COLOMBO, Sri Lanka: Polling booths in the Maldives closed Sunday after voting hours were extended in a controversial election marred by police raids on the opposition and allegations of rigging in favor of strongman President Abdulla Yameen.

Yameen, who is expected to retain power, has imprisoned or forced into exile almost all of his main rivals. Critics say he is returning the honeymoon island nation to authoritarian rule.

The process is being closely watched by regional rivals India and China, who are jostling to influence Indian Ocean nations. The European Union and US, meanwhile, have threatened sanctions if the vote is not free and fair.

Many voters across the Indian Ocean archipelago said they stood in line for over five hours to cast their ballot, while expatriate Maldivians voted in neighboring Sri Lanka and India.

The elections commission said balloting was extended by three hours until 7 p.m. (1400 GMT) because of technical glitches suffered by tablet computers containing electoral rolls, and officials had to use manual systems to verify voters’ identities.

An election official said the deadline was also extended due to heavy voter turnout, and anyone in the queue by 7 p.m. would be able to cast their ballot.

“Eight hours & counting. Waiting to exercise my democratic right! Let’s do this, Insha Allah!” former Foreign Minister Dunya Maumoon said on Twitter.

Maumoon, who is also the estranged niece of Yameen and daughter of former President Maumoon Abdul Gayoom, cast her vote at a booth in the Maldivian Embassy in Colombo.

Yameen voted minutes after polling booths opened in the capital Male, where opposition campaign efforts had been frustrated by a media crackdown and police harassment.

Before polls opened, police raided the campaign headquarters of the opposition Maldivian Democratic Party (MDP) and searched the building for several hours in a bid to stop what they called “illegal activities.” There were no arrests.

Yameen’s challenger, the relatively unknown Ibrahim Mohamed Solih, also cast his vote.

Solih has the backing of a united opposition trying to oust Yameen although he has struggled for visibility with the electorate because the media is fearful of falling foul of heavy-handed decrees and reporting restrictions.

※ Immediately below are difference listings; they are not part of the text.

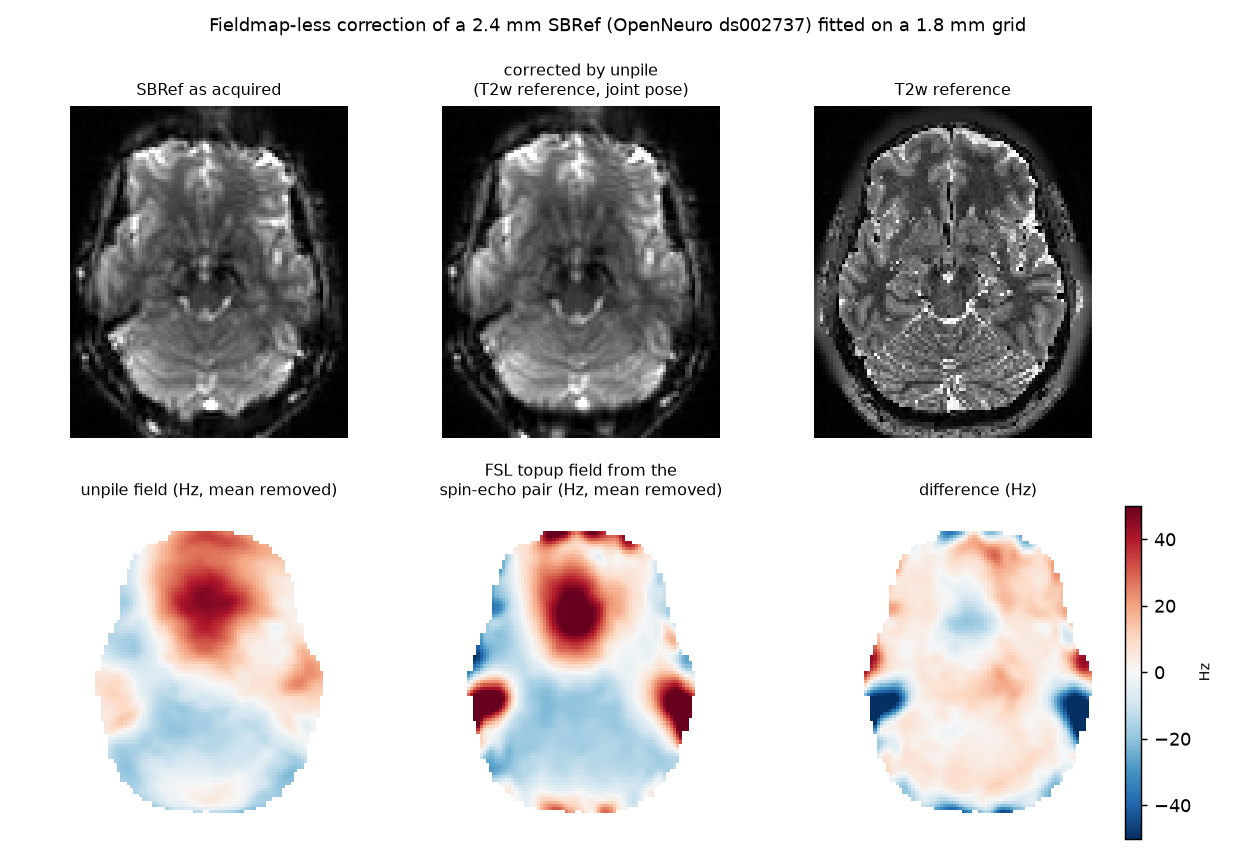
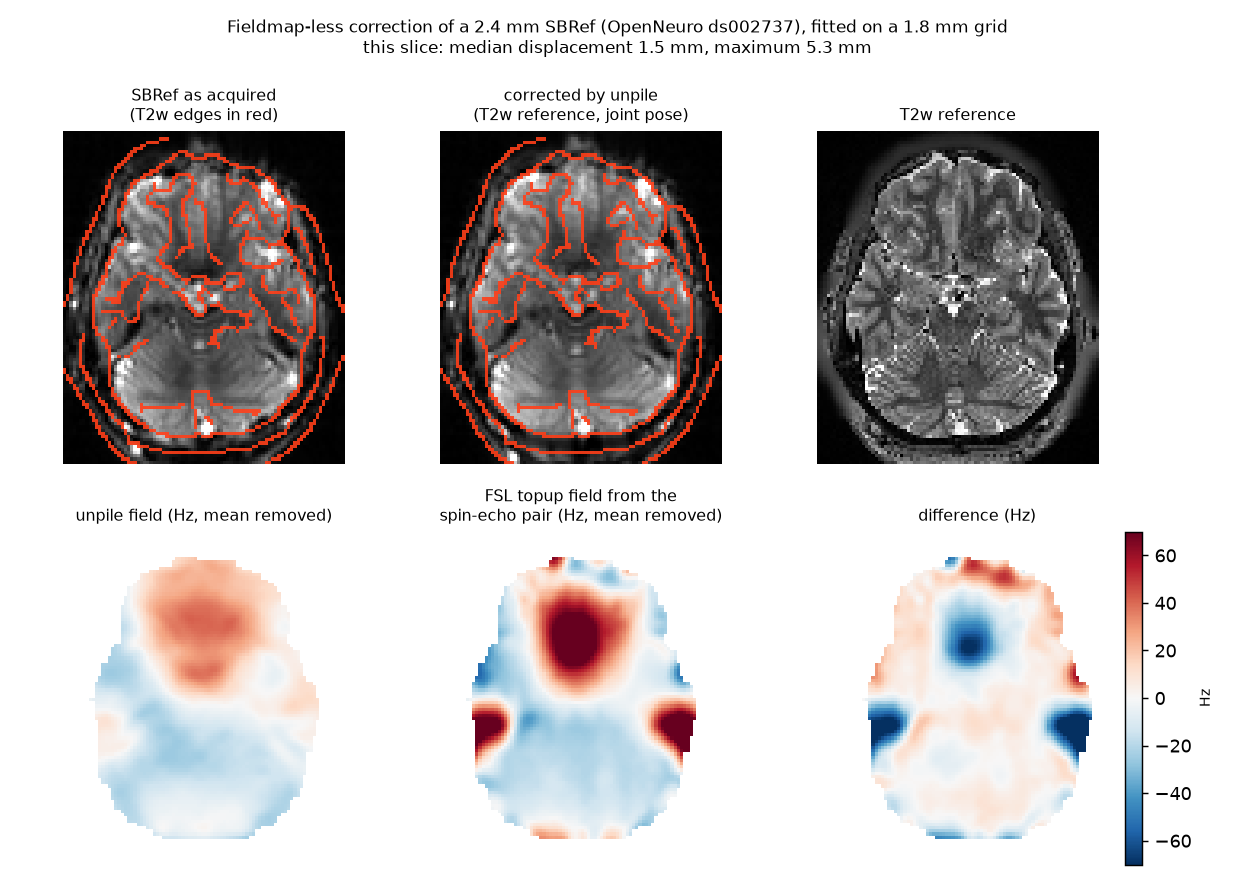
Docs: show the SBRef correction with T2w edges overlaid and a flicker, on a slice where the field is large

diff --git a/docs/tools/make_figures.py b/docs/tools/make_figures.py
@@ -93,31 +93,76 @@ def gre_refinement(fx, out):
     plt.close(fig)
 
 
+def edges(a2d, sigma=2.0):
+    """Canny edges of a display slice (the strong ones only), for overlaying the reference's anatomy on the EPI panels."""
+    from skimage.feature import canny
+    lo, hi = np.percentile(a2d, [2, 98])
+    x = np.clip((a2d - lo) / max(hi - lo, 1e-6), 0, 1)
+    return canny(x, sigma=sigma, low_threshold=0.15, high_threshold=0.35)
+
+
+def overlay_edges(ax, e2d, aspect, color=(1.0, 0.25, 0.1)):
+    rgba = np.zeros(e2d.shape + (4,))
+    rgba[e2d] = (*color, 0.9)
+    ax.imshow(rgba, origin="lower", aspect=aspect, interpolation="nearest")
+
+
+def best_slice(disp, mask):
+    """The axial slice with the largest mean displacement among those that show most of the brain."""
+    area = mask.sum(axis=(0, 1))
+    cands = [(np.abs(disp[:, :, k][mask[:, :, k]]).mean(), k) for k in range(mask.shape[2]) if area[k] > 0.88 * area.max()]
+    return max(cands)[1]
+
+
 def fieldmapless_sbref(real, real_out, out):
     sb, img = vol(f"{real}/sbref_ap.nii.gz")
     corr, _ = vol(f"{real_out}/corrected.nii.gz")
     t2, _ = vol(f"{real}/t2w.nii.gz")
     field, _ = vol(f"{real_out}/field_hz.nii.gz")
     topup, _ = vol(f"{real}/se_topup_field_hz.nii.gz")
+    disp, _ = vol(f"{real_out}/disp_pe_mm.nii.gz")
     mask = vol(f"{real}/brain_mask.nii.gz")[0] > 0
-    z = centre_slice(mask) - 12
+    z = best_slice(disp, mask)
     aspect = img.header.get_zooms()[1] / img.header.get_zooms()[0]
     m2 = axial(mask, z)
+    e = crop(edges(axial(t2, z)), m2, 8)
     field = field - field[mask].mean()  # the fit pins the in-brain mean (the pose carries the DC); compare structure
     topup = topup - topup[mask].mean()
-    fig, axes = plt.subplots(2, 3, figsize=(9.5, 6.6))
-    for ax, a, t in zip(axes[0], [sb, corr, t2], ["SBRef as acquired", "corrected by unpile\n(T2w reference, joint pose)", "T2w reference"]):
+    fig, axes = plt.subplots(2, 3, figsize=(9.5, 6.8))
+    for ax, a, t in zip(axes[0], [sb, corr, t2],
+                        ["SBRef as acquired\n(T2w edges in red)", "corrected by unpile\n(T2w reference, joint pose)", "T2w reference"]):
         panel(ax, crop(axial(a, z), m2, 8), t, aspect=aspect)
-    hz = 50
+        if a is not t2:
+            overlay_edges(ax, e, aspect)
+    hz = 70
     for ax, a, t in zip(axes[1], [field, topup, field - topup],
                         ["unpile field (Hz, mean removed)", "FSL topup field from the\nspin-echo pair (Hz, mean removed)", "difference (Hz)"]):
         im = panel(ax, crop(axial(masked(a, mask), z), m2, 8), t, hz=hz, aspect=aspect)
     cb = fig.colorbar(im, ax=axes[1, 2], fraction=0.046, pad=0.02)
     cb.set_label("Hz", fontsize=8)
-    fig.suptitle("Fieldmap-less correction of a 2.4 mm SBRef (OpenNeuro ds002737) fitted on a 1.8 mm grid", fontsize=10)
+    d = np.abs(disp[:, :, z][m2])
+    fig.suptitle(f"Fieldmap-less correction of a 2.4 mm SBRef (OpenNeuro ds002737), fitted on a 1.8 mm grid\n"
+                 f"this slice: median displacement {np.median(d):.1f} mm, maximum {d.max():.1f} mm", fontsize=9.5)
     fig.tight_layout()
     fig.savefig(f"{out}/fieldmapless_sbref.png", dpi=130)
     plt.close(fig)
+    # a two-frame flicker of the same slice: the shift is easier to see in motion than side by side
+    frames = []
+    for a, t in [(sb, "as acquired"), (corr, "corrected")]:
+        f2, ax = plt.subplots(figsize=(4.2, 4.6))
+        panel(ax, crop(axial(a, z), m2, 8), t, aspect=aspect)
+        overlay_edges(ax, e, aspect)
+        f2.tight_layout(pad=0.3)
+        f2.canvas.draw()
+        frames.append(np.asarray(f2.canvas.buffer_rgba())[..., :3].copy())
+        plt.close(f2)
+    try:
+        import imageio.v2 as imageio
+        imageio.mimsave(f"{out}/fieldmapless_sbref_flicker.gif", frames, duration=1.0, loop=0)
+    except ImportError:
+        from PIL import Image
+        ims = [Image.fromarray(f) for f in frames]
+        ims[0].save(f"{out}/fieldmapless_sbref_flicker.gif", save_all=True, append_images=ims[1:], duration=1000, loop=0)
 
 
 def resolution_sweep(out):

diff --git a/docs/quickstart.md b/docs/quickstart.md
@@ -60,12 +60,14 @@ On real data the T2w fit works best on a grid finer than the EPI; {doc}`user/fie
 rule and the numbers, and the figure below is a real 2.4 mm single-band reference from OpenNeuro.
 
 ```{figure} _static/fieldmapless_sbref.png
-:alt: A single-band reference before and after fieldmap-less correction next to its T2w, and the estimated field next to a topup field from a spin-echo pair.
+:alt: A single-band reference before and after fieldmap-less correction with the T2w's edges overlaid, the T2w, and the estimated field next to a topup field from a spin-echo pair.
 
 A 2.4 mm SBRef (OpenNeuro ds002737) corrected against the subject's T2w with a joint pose, fitted on
-a 1.8 mm grid. Bottom: unpile's field next to FSL topup's field from the spin-echo pair of the same
-session, both with their mean removed. They agree at 0.74 correlation; the temporal lobes are where
-they differ.
+a 1.8 mm grid, with the T2w's edges drawn on both EPI panels: the frontal and temporal cortex moves
+onto them. Bottom: unpile's field next to FSL topup's field from the spin-echo pair of the same
+session, both with their mean removed. The shapes agree (0.74 correlation) but unpile recovers
+about half the amplitude in the frontal and temporal hot spots, which is what the T2w path's slope
+of 0.5 in {doc}`user/fieldmapless` means.
 ```
 
 ## Apply the correction with ANTs

diff --git a/docs/user/fieldmapless.md b/docs/user/fieldmapless.md
@@ -68,7 +68,15 @@ same class as SyN-based fieldmap-less correction, and it is at its best when it 
 SynB0 field and sharpens it, or when the EPI itself is T2-weighted.
 
 ```{figure} ../_static/fieldmapless_sbref.png
-:alt: SBRef before and after correction with the T2w, and the field next to a topup field.
+:alt: SBRef before and after correction with the T2w's edges overlaid, and the field next to a topup field.
 
-The ds002737 run from the table.
+The ds002737 run from the table, with the T2w's edges drawn on the EPI panels. The correction moves
+the cortex onto them where the field is moderate; in the frontal and temporal hot spots unpile's
+field has about half of topup's amplitude, so those regions are only partly restored.
+```
+
+```{figure} ../_static/fieldmapless_sbref_flicker.gif
+:alt: The same slice alternating between the acquired and the corrected SBRef.
+
+The same slice alternating between the acquired and the corrected image, one second each.
 ```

Mohamed Nasheed, who was elected president of a newly democratic Maldives in 2008 but who now lives in exile, urged the international community to reject the results of a flawed election.

Some 262,000 people in the archipelago — famed for its white beaches and blue lagoons — were eligible to vote in an election from which independent international monitors have been barred.

Only a handful of foreign media have been allowed in.

The Asian Network for Free Elections, a foreign monitoring group that was denied access to the Maldives, said the campaign was heavily tilted in favor of 59-year-old Yameen.

Local observers said the balloting itself went off peacefully and most of the delays were due to technical issues. Results are expected by early Monday.

The government has used “vaguely worded laws to silence dissent and to intimidate and imprison critics,” some of whom have been assaulted and even murdered, according to Human Rights Watch.

There have been warnings that Yameen could try to hold on to power at all costs.

In February he declared a state of emergency, suspended the constitution and ordered troops to storm the Supreme Court and arrest judges and other rivals to stave off impeachment.

Yameen told supporters on the eve of the election he had overcome “huge obstacles” since controversially winning power in a contested run-off in 2013, but had handled the challenges “with resilience.” 

The crackdown attracted international censure and fears the Maldives was slipping back into one-man rule just a decade after transitioning to democracy.

The US State Department this month said it would “consider appropriate measures” should the election fail to be free and fair.

The EU in July also threatened travel bans and asset freezes if the situation does not improve.

India, long influential in Maldives affairs — it sent troops and warships in 1988 to stop a coup attempt — also expressed hopes the election would represent a return to democratic norms.

However in recent years Yameen has drifted closer to China, India’s chief regional rival, taking hundreds of millions of dollars for major infrastructure projects.